## What the exercise asks
A single number is the whole answer: the tally of lines in the data below that include the word "layout".

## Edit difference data
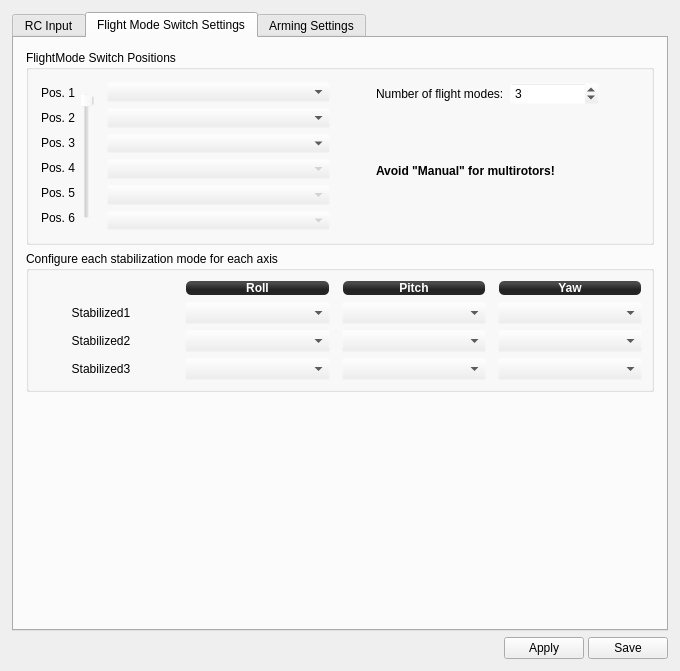
Before: the Qt Designer form ground/openpilotgcs/src/plugins/config/input.ui in openpilot/OpenPilot, drawn with Qt 5.
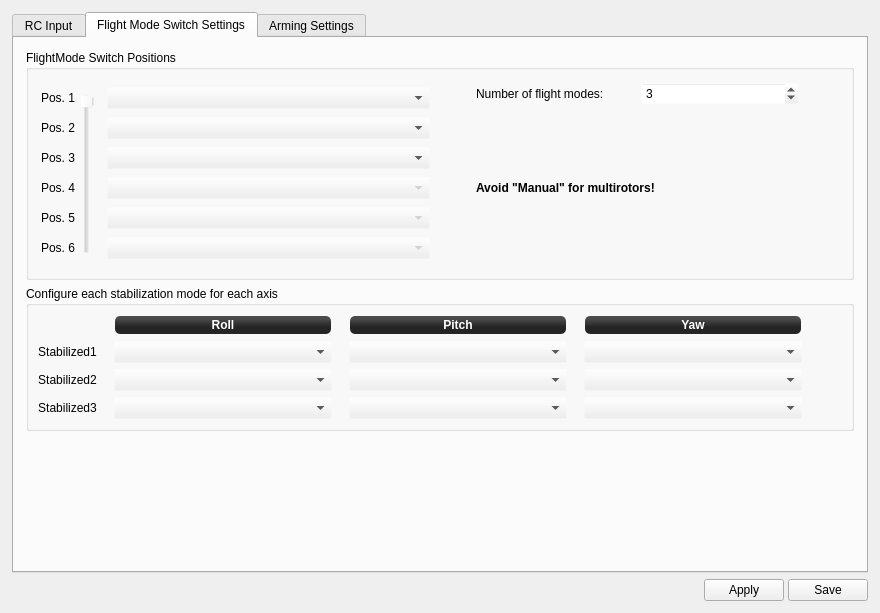
After: the same form once the commit is applied. The open tabs and pages were chosen to show the change. Icons and pictures are not drawn.

Commit message: omg I think I fixed the mac spacing, just checking on windows build now

The edit to the form file:
```diff
--- a/ground/openpilotgcs/src/plugins/config/input.ui
+++ b/ground/openpilotgcs/src/plugins/config/input.ui
@@ -6,8 +6,8 @@
    <rect>
     <x>0</x>
     <y>0</y>
-    <width>680</width>
-    <height>671</height>
+    <width>880</width>
+    <height>613</height>
    </rect>
   </property>
   <property name="windowTitle">
@@ -508,26 +508,297 @@
            <rect>
             <x>0</x>
             <y>0</y>
-            <width>650</width>
-            <height>571</height>
+            <width>852</width>
+            <height>521</height>
            </rect>
           </property>
-          <layout class="QGridLayout" name="gridLayout_7">
+          <layout class="QGridLayout" name="gridLayout_7" rowstretch="1,0,0">
            <property name="margin">
             <number>12</number>
            </property>
+           <item row="1" column="0">
+            <widget class="QGroupBox" name="groupBox">
+             <property name="styleSheet">
+              <string notr="true"/>
+             </property>
+             <property name="title">
+              <string>Configure each stabilization mode for each axis</string>
+             </property>
+             <layout class="QGridLayout" name="gridLayout_2" columnstretch="0,0,1,0,1,0,1,0">
+              <property name="horizontalSpacing">
+               <number>12</number>
+              </property>
+              <property name="leftMargin">
+               <number>9</number>
+              </property>
+              <item row="2" column="1">
+               <spacer name="horizontalSpacer_11">
+                <property name="orientation">
+                 <enum>Qt::Horizontal</enum>
+                </property>
+                <property name="sizeType">
+                 <enum>QSizePolicy::Minimum</enum>
+                </property>
+                <property name="sizeHint" stdset="0">
+                 <size>
+                  <width>5</width>
+                  <height>20</height>
+                 </size>
+                </property>
+               </spacer>
+              </item>
+              <item row="3" column="2">
+               <widget class="QComboBox" name="fmsSsPos3Roll">
+                <property name="focusPolicy">
+                 <enum>Qt::StrongFocus</enum>
+                </property>
+               </widget>
+              </item>
+              <item row="0" column="6">
+               <widget class="QLabel" name="label_10">
+                <property name="minimumSize">
+                 <size>
+                  <width>0</width>
+                  <height>20</height>
+                 </size>
+                </property>
+                <property name="maximumSize">
+                 <size>
+                  <width>16777215</width>
+                  <height>20</height>
+                 </size>
+                </property>
+                <property name="styleSheet">
+                 <string notr="true">background-color: qlineargradient(spread:reflect, x1:0.507, y1:0, x2:0.507, y2:0.772, stop:0.208955 rgba(74, 74, 74, 255), stop:0.78607 rgba(36, 36, 36, 255));
+color: rgb(255, 255, 255);
+border-radius: 5;
+font: bold 12px;
+margin:1px;</string>
+                </property>
+                <property name="text">
+                 <string>Yaw</string>
+                </property>
+                <property name="alignment">
+                 <set>Qt::AlignCenter</set>
+                </property>
+               </widget>
+              </item>
+              <item row="2" column="3">
+               <spacer name="horizontalSpacer_12">
+                <property name="orientation">
+                 <enum>Qt::Horizontal</enum>
+                </property>
+                <property name="sizeHint" stdset="0">
+                 <size>
+                  <width>5</width>
+                  <height>20</height>
+                 </size>
+                </property>
+               </spacer>
+              </item>
+              <item row="1" column="0">
+               <widget class="QLabel" name="label_14">
+                <property name="text">
+                 <string>Stabilized1</string>
+                </property>
+                <property name="alignment">
+                 <set>Qt::AlignCenter</set>
+                </property>
+               </widget>
+              </item>
+              <item row="2" column="5">
+               <spacer name="horizontalSpacer_13">
+                <property name="orientation">
+                 <enum>Qt::Horizontal</enum>
+                </property>
+                <property name="sizeHint" stdset="0">
+                 <size>
+                  <width>5</width>
+                  <height>20</height>
+                 </size>
+                </property>
+               </spacer>
+              </item>
+              <item row="3" column="6">
+               <widget class="QComboBox" name="fmsSsPos3Yaw">
+                <property name="focusPolicy">
+                 <enum>Qt::StrongFocus</enum>
+                </property>
+               </widget>
+              </item>
+              <item row="2" column="0">
+               <widget class="QLabel" name="label_21">
+                <property name="text">
+                 <string>Stabilized2</string>
+                </property>
+                <property name="alignment">
+                 <set>Qt::AlignCenter</set>
+                </property>
+               </widget>
+              </item>
+              <item row="3" column="4">
+               <widget class="QComboBox" name="fmsSsPos3Pitch">
+                <property name="focusPolicy">
+                 <enum>Qt::StrongFocus</enum>
+                </property>
+               </widget>
+              </item>
+              <item row="2" column="6">
+               <widget class="QComboBox" name="fmsSsPos2Yaw">
+                <property name="focusPolicy">
+                 <enum>Qt::StrongFocus</enum>
+                </property>
+               </widget>
+              </item>
+              <item row="0" column="4">
+               <widget class="QLabel" name="label_9">
+                <property name="minimumSize">
+                 <size>
+                  <width>0</width>
+                  <height>20</height>
+                 </size>
+                </property>
+                <property name="maximumSize">
+                 <size>
+                  <width>16777215</width>
+                  <height>20</height>
+                 </size>
+                </property>
+                <property name="styleSheet">
+                 <string notr="true">background-color: qlineargradient(spread:reflect, x1:0.507, y1:0, x2:0.507, y2:0.772, stop:0.208955 rgba(74, 74, 74, 255), stop:0.78607 rgba(36, 36, 36, 255));
+color: rgb(255, 255, 255);
+border-radius: 5;
+font: bold 12px;
+margin:1px;</string>
+                </property>
+                <property name="text">
+                 <string>Pitch</string>
+                </property>
+                <property name="alignment">
+                 <set>Qt::AlignCenter</set>
+                </property>
+               </widget>
+              </item>
+              <item row="0" column="2">
+               <widget class="QLabel" name="label_8">
+                <property name="minimumSize">
+                 <size>
+                  <width>0</width>
+                  <height>20</height>
+                 </size>
+                </property>
+                <property name="maximumSize">
+                 <size>
+                  <width>16777215</width>
+                  <height>20</height>
+                 </size>
+                </property>
+                <property name="styleSheet">
+                 <string notr="true">background-color: qlineargradient(spread:reflect, x1:0.507, y1:0, x2:0.507, y2:0.772, stop:0.208955 rgba(74, 74, 74, 255), stop:0.78607 rgba(36, 36, 36, 255));
+color: rgb(255, 255, 255);
+border-radius: 5;
+font: bold 12px;
+margin:1px;</string>
+                </property>
+                <property name="text">
+                 <string>Roll</string>
+                </property>
+                <property name="alignment">
+                 <set>Qt::AlignCenter</set>
+                </property>
+               </widget>
+              </item>
+              <item row="2" column="4">
+               <widget class="QComboBox" name="fmsSsPos2Pitch">
+                <property name="focusPolicy">
+                 <enum>Qt::StrongFocus</enum>
+                </property>
+               </widget>
+              </item>
+              <item row="1" column="6">
+               <widget class="QComboBox" name="fmsSsPos1Yaw">
+                <property name="minimumSize">
+                 <size>
+                  <width>102</width>
+                  <height>0</height>
+                 </size>
+                </property>
+                <property name="focusPolicy">
+                 <enum>Qt::StrongFocus</enum>
+                </property>
+               </widget>
+              </item>
+              <item row="2" column="2">
+               <widget class="QComboBox" name="fmsSsPos2Roll">
+                <property name="focusPolicy">
+                 <enum>Qt::StrongFocus</enum>
+                </property>
+               </widget>
+              </item>
+              <item row="1" column="2">
+               <widget class="QComboBox" name="fmsSsPos1Roll">
+                <property name="minimumSize">
+                 <size>
+                  <width>102</width>
+                  <height>0</height>
+                 </size>
+                </property>
+                <property name="focusPolicy">
+                 <enum>Qt::StrongFocus</enum>
+                </property>
+               </widget>
+              </item>
+              <item row="1" column="4">
+               <widget class="QComboBox" name="fmsSsPos1Pitch">
+                <property name="minimumSize">
+                 <size>
+                  <width>102</width>
+                  <height>0</height>
+                 </size>
+                </property>
+                <property name="focusPolicy">
+                 <enum>Qt::StrongFocus</enum>
+                </property>
+               </widget>
+              </item>
+              <item row="3" column="0">
+               <widget class="QLabel" name="label_22">
+                <property name="text">
+                 <string>Stabilized3</string>
+                </property>
+                <property name="alignment">
+                 <set>Qt::AlignCenter</set>
+                </property>
+               </widget>
+              </item>
+              <item row="2" column="7">
+               <spacer name="horizontalSpacer_14">
+                <property name="orientation">
+                 <enum>Qt::Horizontal</enum>
+                </property>
+                <property name="sizeHint" stdset="0">
+                 <size>
+                  <width>40</width>
+                  <height>20</height>
+                 </size>
+                </property>
+               </spacer>
+              </item>
+             </layout>
+            </widget>
+           </item>
            <item row="0" column="0">
             <widget class="QGroupBox" name="groupBox_2">
              <property name="minimumSize">
               <size>
                <width>0</width>
-               <height>195</height>
+               <height>230</height>
               </size>
              </property>
              <property name="maximumSize">
               <size>
                <width>16777215</width>
-               <height>195</height>
+               <height>230</height>
               </size>
              </property>
              <property name="title">
@@ -699,7 +970,7 @@
                 <property name="maximumSize">
                  <size>
                   <width>16777215</width>
-                  <height>140</height>
+                  <height>160</height>
                  </size>
                 </property>
                 <property name="focusPolicy">
@@ -742,6 +1013,9 @@
               </item>
               <item row="0" column="2" rowspan="3">
                <layout class="QVBoxLayout" name="verticalLayout_10">
+                <property name="spacing">
+                 <number>3</number>
+                </property>
                 <item>
                  <widget class="QComboBox" name="fmsModePos1">
                   <property name="focusPolicy">
@@ -921,194 +1195,17 @@
              <property name="orientation">
               <enum>Qt::Vertical</enum>
              </property>
+             <property name="sizeType">
+              <enum>QSizePolicy::Expanding</enum>
+             </property>
              <property name="sizeHint" stdset="0">
               <size>
                <width>20</width>
-               <height>100</height>
+               <height>20</height>
               </size>
              </property>
             </spacer>
            </item>
-           <item row="1" column="0">
-            <widget class="QGroupBox" name="groupBox">
-             <property name="styleSheet">
-              <string notr="true"/>
-             </property>
-             <property name="title">
-              <string>Configure each stabilization mode for each axis</string>
-             </property>
-             <layout class="QGridLayout" name="gridLayout_2">
-              <property name="leftMargin">
-               <number>0</number>
-              </property>
-              <property name="horizontalSpacing">
-               <number>12</number>
-              </property>
-              <item row="3" column="0">
-               <widget class="QLabel" name="label_22">
-                <property name="text">
-                 <string>Stabilized3</string>
-                </property>
-                <property name="alignment">
-                 <set>Qt::AlignCenter</set>
-                </property>
-               </widget>
-              </item>
-              <item row="0" column="1">
-               <widget class="QLabel" name="label_8">
-                <property name="styleSheet">
-                 <string notr="true">background-color: qlineargradient(spread:reflect, x1:0.507, y1:0, x2:0.507, y2:0.772, stop:0.208955 rgba(74, 74, 74, 255), stop:0.78607 rgba(36, 36, 36, 255));
-color: rgb(255, 255, 255);
-border-radius: 5;
-font: bold 12px;
-margin:1px;</string>
-                </property>
-                <property name="text">
-                 <string>Roll</string>
-                </property>
-                <property name="alignment">
-                 <set>Qt::AlignCenter</set>
-                </property>
-               </widget>
-              </item>
-              <item row="1" column="1">
-               <widget class="QComboBox" name="fmsSsPos1Roll">
-                <property name="minimumSize">
-                 <size>
-                  <width>102</width>
-                  <height>0</height>
-                 </size>
-                </property>
-                <property name="focusPolicy">
-                 <enum>Qt::StrongFocus</enum>
-                </property>
-               </widget>
-              </item>
-              <item row="0" column="2">
-               <widget class="QLabel" name="label_9">
-                <property name="styleSheet">
-                 <string notr="true">background-color: qlineargradient(spread:reflect, x1:0.507, y1:0, x2:0.507, y2:0.772, stop:0.208955 rgba(74, 74, 74, 255), stop:0.78607 rgba(36, 36, 36, 255));
-color: rgb(255, 255, 255);
-border-radius: 5;
-font: bold 12px;
-margin:1px;</string>
-                </property>
-                <property name="text">
-                 <string>Pitch</string>
-                </property>
-                <property name="alignment">
-                 <set>Qt::AlignCenter</set>
-                </property>
-               </widget>
-              </item>
-              <item row="3" column="2">
-               <widget class="QComboBox" name="fmsSsPos3Pitch">
-                <property name="focusPolicy">
-                 <enum>Qt::StrongFocus</enum>
-                </property>
-               </widget>
-              </item>
-              <item row="3" column="3">
-               <widget class="QComboBox" name="fmsSsPos3Yaw">
-                <property name="focusPolicy">
-                 <enum>Qt::StrongFocus</enum>
-                </property>
-               </widget>
-              </item>
-              <item row="2" column="2">
-               <widget class="QComboBox" name="fmsSsPos2Pitch">
-                <property name="focusPolicy">
-                 <enum>Qt::StrongFocus</enum>
-                </property>
-               </widget>
-              </item>
-              <item row="1" column="0">
-               <widget class="QLabel" name="label_14">
-                <property name="text">
-                 <string>Stabilized1</string>
-                </property>
-                <property name="alignment">
-                 <set>Qt::AlignCenter</set>
-                </property>
-               </widget>
-              </item>
-              <item row="0" column="3">
-               <widget class="QLabel" name="label_10">
-                <property name="styleSheet">
-                 <string notr="true">background-color: qlineargradient(spread:reflect, x1:0.507, y1:0, x2:0.507, y2:0.772, stop:0.208955 rgba(74, 74, 74, 255), stop:0.78607 rgba(36, 36, 36, 255));
-color: rgb(255, 255, 255);
-border-radius: 5;
-font: bold 12px;
-margin:1px;</string>
-                </property>
-                <property name="text">
-                 <string>Yaw</string>
-                </property>
-                <property name="alignment">
-                 <set>Qt::AlignCenter</set>
-                </property>
-               </widget>
-              </item>
-              <item row="3" column="1">
-               <widget class="QComboBox" name="fmsSsPos3Roll">
-                <property name="focusPolicy">
-                 <enum>Qt::StrongFocus</enum>
-                </property>
-               </widget>
-              </item>
-              <item row="1" column="3">
-               <widget class="QComboBox" name="fmsSsPos1Yaw">
-                <property name="minimumSize">
-                 <size>
-                  <width>102</width>
-                  <height>0</height>
-                 </size>
-                </property>
-                <property name="focusPolicy">
-                 <enum>Qt::StrongFocus</enum>
-                </property>
-               </widget>
-              </item>
-              <item row="2" column="3">
-               <widget class="QComboBox" name="fmsSsPos2Yaw">
-                <property name="focusPolicy">
-                 <enum>Qt::StrongFocus</enum>
-                </property>
-               </widget>
-              </item>
-              <item row="2" column="1">
-               <widget class="QComboBox" name="fmsSsPos2Roll">
-                <property name="focusPolicy">
-                 <enum>Qt::StrongFocus</enum>
-                </property>
-               </widget>
-              </item>
-              <item row="2" column="0">
-               <widget class="QLabel" name="label_21">
-                <property name="text">
-                 <string>Stabilized2</string>
-                </property>
-                <property name="alignment">
-                 <set>Qt::AlignCenter</set>
-                </property>
-               </widget>
-              </item>
-              <item row="1" column="2">
-               <widget class="QComboBox" name="fmsSsPos1Pitch">
-                <property name="minimumSize">
-                 <size>
-                  <width>102</width>
-                  <height>0</height>
-                 </size>
-                </property>
-                <property name="focusPolicy">
-                 <enum>Qt::StrongFocus</enum>
-                </property>
-               </widget>
-              </item>
-             </layout>
-            </widget>
-           </item>
           </layout>
          </widget>
         </widget>
```
Left out of the diff: 16 changed lines with no effect on the pictures. The commit also changes 2 other files.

## Response below
8